I have realized the existence of this inclination within me as I tended to peer into the houses of people sitting on the floor, brushing their teeth, cooking, or sleeping. They may not have doors but they have a right to privacy and I was violating that. I questioned myself as to why I was able to look into other people’s houses so easily whereas I clearly would have thought twice before doing so in my dorm or in my country. The answer was that I became desensitized to the privacy of these people as a result of the dehumanizing force of their oppression. It became clear to me that this was more than simply a tour to just see Dharavi. This was reclamation of their humanity.
In the afternoon, we had a meeting with Parthenon, an education management consulting firm, in one of the most pretentious skyscrapers in Mumbai that defied the heavens. The building reminded me of the Babel Tower. Everything inside was absurdly luxurious. A snow-white floor with black piano as its centerpiece, windows stretching wide to give full view of the Indian Ocean, red velvet jewelry boxes on display, an artificial waterfall, and marble bathroom stalls…
“MARBLE BATHROOM STALLS?!”
I tried to do a rough estimate of how many Dharavians could fit in one of those rooms. They say everyone is equal. But you’ll see some people are more equal. Don’t be surprised. It’s a funny world of slanted seesaws. Like the one I saw at the Gramshree public school. Except that one was missing one of its seats so one of the kids would have to sit on the bare, rusty, rough iron.
Deciding to reject those privileges after an outburst of petty teenage angst would be just hypocritical. After all, saying that I don’t want these things because the world is not equal is just another privilege that I have. Privilege to have or to refuse. Never ever having been so desperate for something.

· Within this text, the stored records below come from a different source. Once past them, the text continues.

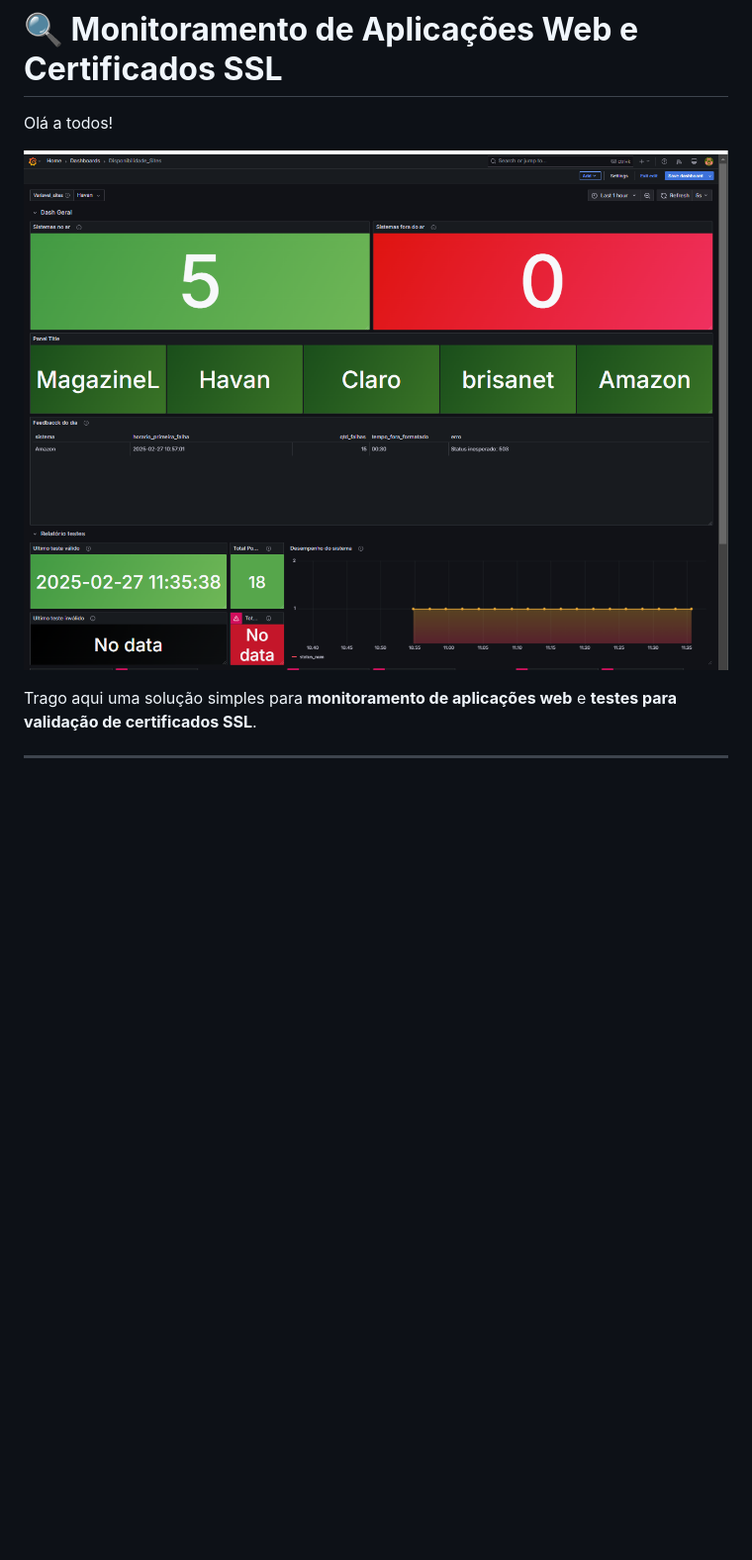
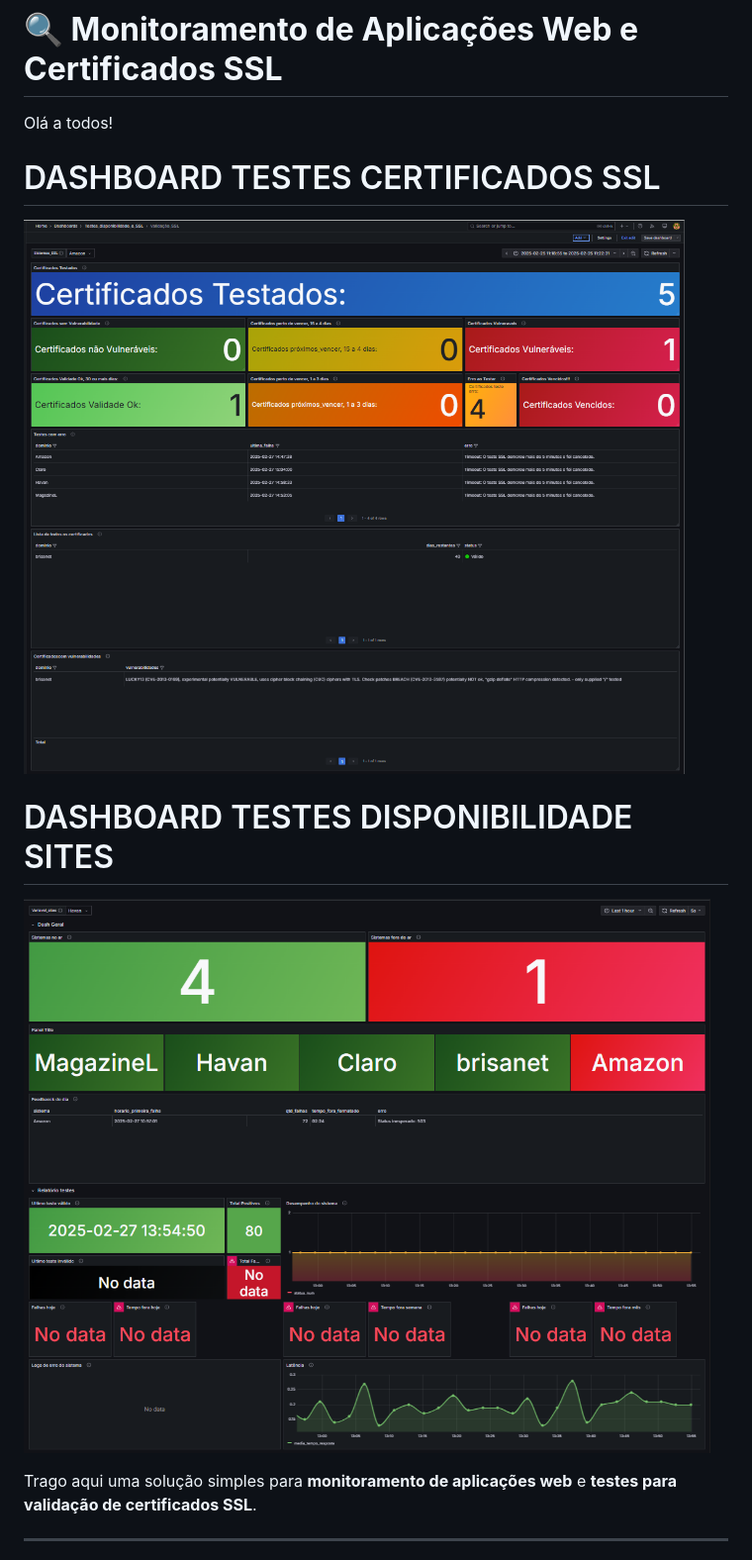
Before and after one commit to gabrielshurimano/monitorame.sites_certificados, a Markdown page: Readme.md, the part around the change. Shown: that part at 99% size. GitHub-like rendering; pictures changed too: img_readme/dASG_DISPONIBILIDADE_GERAL.png (added), img_readme/dASG_ssl_GERAL.png (added); blank space fills up the shorter version.

Commit message:
Ajustando Readme

```diff
--- a/Readme.md
+++ b/Readme.md
@@ -4,7 +4,11 @@
 
 Olá a todos!
 
-![Tela  Dash geral](./img_readme/dash_final.png)
+# DASHBOARD TESTES CERTIFICADOS SSL
+![Tela  Dash geral](./img_readme/dASG_ssl_GERAL.png)
+
+# DASHBOARD TESTES DISPONIBILIDADE SITES
+![Tela  Dash geral](./img_readme/dASG_DISPONIBILIDADE_GERAL.png)
 
 Trago aqui uma solução simples para **monitoramento de aplicações web** e **testes para validação de certificados SSL**.
 
```
Also changed, not shown: 1 other file.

I’m stranded on an island of unabashed contrasts and jarring extremes. Everything that I see here is an opportunity for me to reflect. Not to understand. I will never be able to understand what this will mean at the end. I can identify things separately but when they do coalesce to paint the full-sized picture I’m at a loss for words to explain. The only thing that I can do is to unpack each and each and every single experience so they will not be lost. So that they will be screaming the things tried to be kept as secret but, nevertheless waiting for the moment to come flying out through the zips of an overweight, checked-in baggage. I know we all can we feel what the overarching picture is. Our hearts can see it. Our minds and words fail us.